Your athlete will also have their weight, pulse and blood pressure checked to make sure they are in a healthy range for their age.
- Pre-season medical screening
Every child should receive an annual pre-participation physical evaluation (PPE), also known as a sports physical. These exams may prevent or treat any underlying conditions the young athlete may have.
The State of Washington requires that all students participating in organized sports have a physical examination by a qualified provider every two years to make sure they are healthy enough to participate in sports.
Before taking your child to the doctor for their sports physical, be sure to make a list of the following items:
- Questions for the doctor about your child’s health
- Chronic medical problems
- Past orthopedic problems or fractures
- Current medications
- Family history of any heart disorders or sudden death (especially family members under age 50)
- Any history of a concussion (or having their “bell rung”)
- Safety gear
To prevent acute injuries, children playing sports should have access to and consistently use well-maintained safety equipment during both practices and games.
- Qualified coaching
Athletic coaches should be trained in both first aid and CPR, have a plan for responding to emergencies and have current knowledge of both safety rules and proper equipment use.
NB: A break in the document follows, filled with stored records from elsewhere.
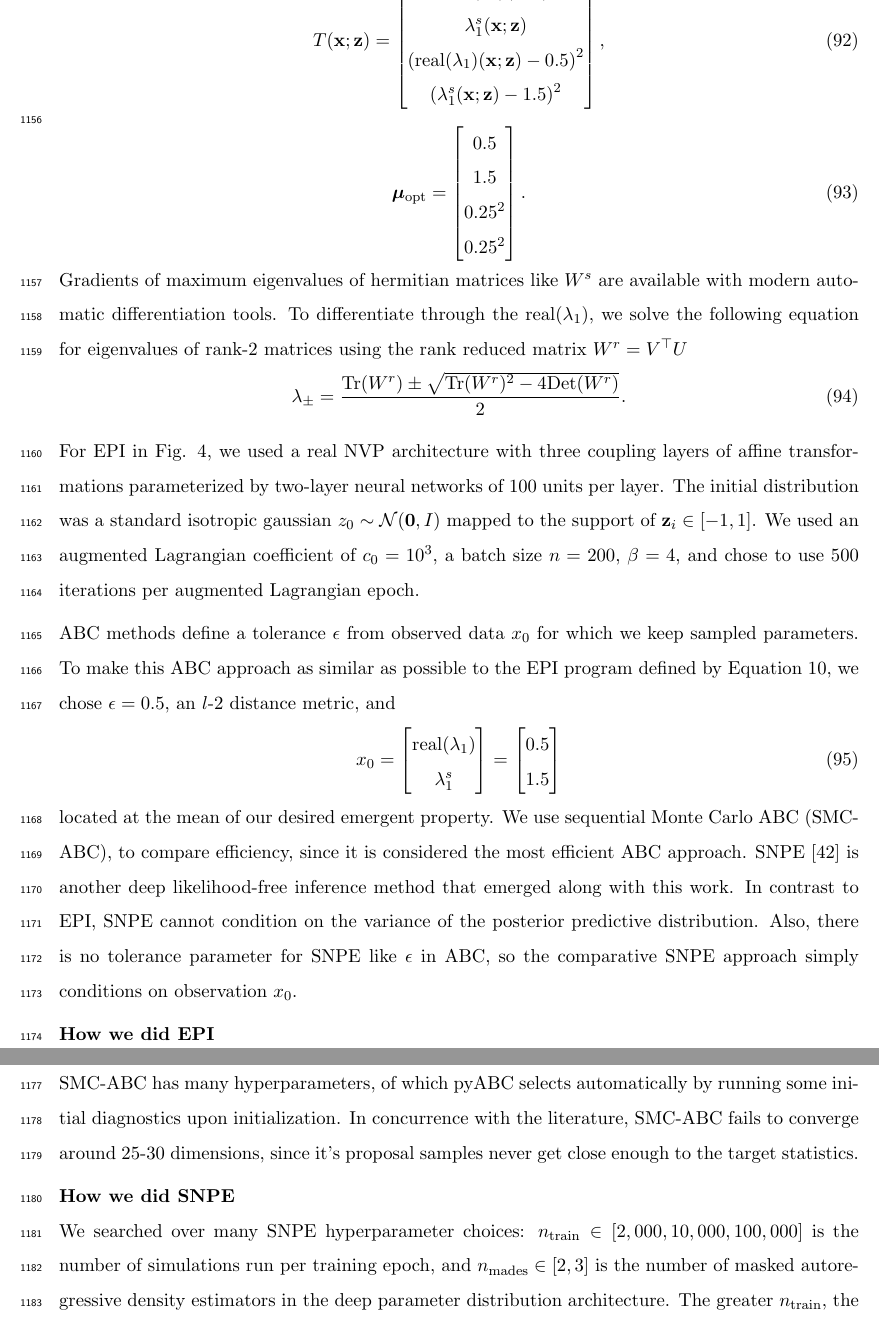
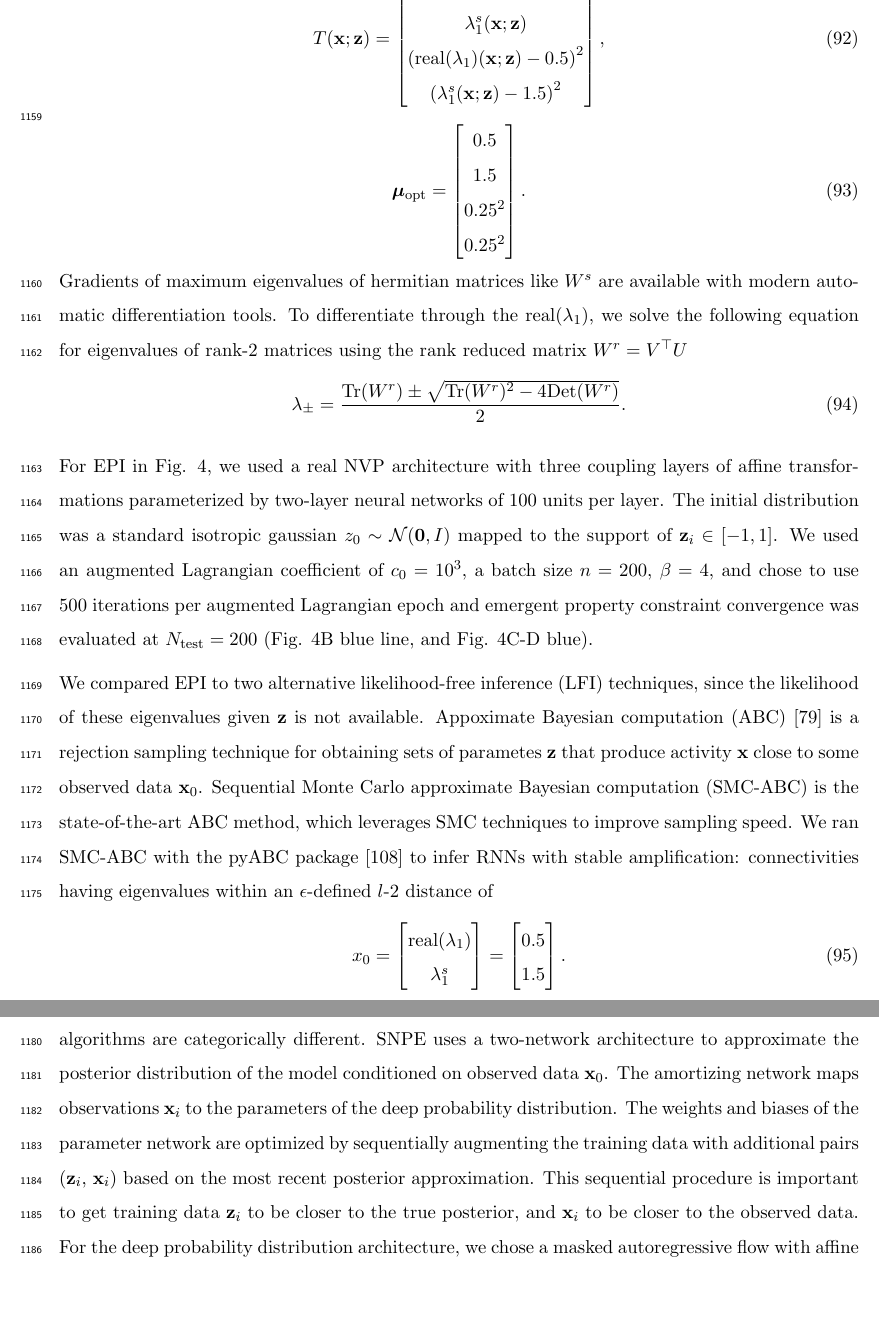
Before and after one commit to cunningham-lab/epi, a LaTeX document (written/eLifeRevision/Bittner_eLife2020.tex): two parts of pages 56 and 57 of 60, joined at a grey line, cut so that both start at the same text, the shorter picture padded with empty space. Compiled offline with pdfLaTeX.

Commit message:
lrrnn method update

```diff
--- a/written/eLifeRevision/Bittner_eLife2020.tex
+++ b/written/eLifeRevision/Bittner_eLife2020.tex
@@ -1659,26 +1660,12 @@ To differentiate through the $\text{real}(\lambda_1)$, we solve the following eq
 
 For EPI in Fig. \ref{fig:LRRNN}, we used a real NVP architecture with three coupling layers of affine transformations parameterized by two-layer neural networks of 100 units per layer.
 The initial distribution was a standard isotropic gaussian $z_0 \sim \mathcal{N}(\mathbf{0}, I)$ mapped to the support of $\mathbf{z}_i \in [-1, 1]$.
-We used an augmented Lagrangian coefficient of $c_0 = 10^{3}$, a batch size $n=200$, $\beta=4$, and chose to use $500$ iterations per augmented Lagrangian epoch.
-
-
-ABC methods define a tolerance $\epsilon$ from observed data $x_0$ for which we keep sampled parameters.
-To make this ABC approach as similar as possible to the EPI program defined by Equation \ref{eq:EP_LRRNN}, we chose $\epsilon = 0.5$, an $l$-$2$ distance metric, and
-\begin{equation}\label{eq:SNPE_stab_amp_x0}
-x_0 = \begin{bmatrix} \text{real}(\lambda_1) \\ \lambda^s_1 \end{bmatrix} = \begin{bmatrix} 0.5 \\ 1.5 \end{bmatrix}
-\end{equation}
-located at the mean of our desired emergent property.
-We use sequential Monte Carlo ABC (SMC-ABC), to compare efficiency, since it is considered the most efficient ABC approach.
-SNPE \cite{gonccalves2019training} is another deep likelihood-free inference method that emerged along with this work.
-In contrast to EPI, SNPE cannot condition on the variance of the posterior predictive distribution.
-Also, there is no tolerance parameter for SNPE like $\epsilon$ in ABC, so the comparative SNPE approach simply conditions on observation $x_0$.
-
-\textbf{How we did EPI} \\
-
-\textbf{How we did SNPE} \\
-SMC-ABC has many hyperparameters, of which pyABC selects automatically by running some initial diagnostics upon initialization.
-In concurrence with the literature, SMC-ABC fails to converge around 25-30 dimensions, since it's proposal samples never get close enough to the target statistics.
-
-\textbf{How we did SNPE} \\
-We searched over many SNPE hyperparameter choices: $n_{\text{train}} \in [2,000, 10,000, 100,000]$ is the number of simulations run per training epoch, and $n_{\text{mades}} \in [2, 3]$ is the number of masked autoregressive density estimators in the deep parameter distribution architecture.
-The greater $n_{\text{train}}$, the longer each epoch will take, but the more likely SNPE may converge during that epoch.
+We used an augmented Lagrangian coefficient of $c_0 = 10^{3}$, a batch size $n=200$, $\beta=4$, and chose to use $500$ iterations per augmented Lagrangian epoch and emergent property constraint convergence was evaluated at $N_{\text{test}} = 200$ (Fig. \ref{fig:LRRNN}B blue line, and Fig. \ref{fig:LRRNN}C-D blue).
+
+We compared EPI to two alternative likelihood-free inference (LFI) techniques, since the likelihood of these eigenvalues given $\mathbf{z}$ is not available.
+Appoximate Bayesian computation (ABC) \cite{beaumont2002approximate} is a rejection sampling technique for obtaining sets of parametes $\mathbf{z}$ that produce activity $\mathbf{x}$ close to some observed data $\mathbf{x}_0$.
+Sequential Monte Carlo approximate Bayesian computation (SMC-ABC) is the state-of-the-art ABC method, which leverages SMC techniques to improve sampling speed.
+We ran SMC-ABC with the pyABC package \cite{klinger2018pyabc} to infer RNNs with stable amplification: connectivities having eigenvalues within an $\epsilon$-defined $l$-$2$ distance of
+\begin{equation}\label{eq:stab_amp_x0}
+x_0 = \begin{bmatrix} \text{real}(\lambda_1) \\ \lambda^s_1 \end{bmatrix} = \begin{bmatrix} 0.5 \\ 1.5 \end{bmatrix}.
+\end{equation}
@@ -1687,0 +1685,6 @@ During optimization, we used $n_{\text{atom}}$=100 atomic proposals as is recomm
+Like EPI, SNPE models parameters in mechanistic models with deep probability distributions, yet their learning algorithms are categorically different.
+SNPE uses a two-network architecture to approximate the posterior distribution of the model conditioned on observed data $\mathbf{x}_0$.
+The amortizing network maps observations $\mathbf{x}_i$ to the parameters of the deep probability distribution.
+The weights and biases of the parameter network are optimized by sequentially augmenting the training data with additional pairs ($\mathbf{z}_i$, $\mathbf{x}_i$) based on the most recent posterior approximation.
+This sequential procedure is important to get training data $\mathbf{z}_i$ to be closer to the true posterior, and $\mathbf{x}_i$ to be closer to the observed data.
+For the deep probability distribution architecture, we chose a masked autoregressive flow with affine couplings (the default choice), three transforms, 50 hidden units, and a normalizing flow mapping to the support as in EPI.
```
Also changed, not shown: written/eLifeRevision/eLife2020.bib (+13 -1 lines), written/eLifeRevision/Bittner_eLife2020.tex (61 more changed lines).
Sports programs with certified Athletic Trainers on staff are ideal because they are trained to prevent or provide immediate care for athletic injuries.
- Proper conditioning
To prevent acute and overuse injuries, coaches should teach young athletes proper routines for both warm-ups and cool-downs before and after practice and play. Sixty-two percent of sports-related injuries occur during practice rather than in a game. The most common types of sports-related injuries in children are sprains (mostly ankle), muscle strains, bone or growth plate injuries, repetitive motion injuries and heat-related illness.
Athletes should be encouraged to drink water before, during and after practice and competition.
If young athletes are very tired or in pain, coaches and parents should encourage them to rest, not to play, as this valuable recovery time can help prevent acute and overuse injuries.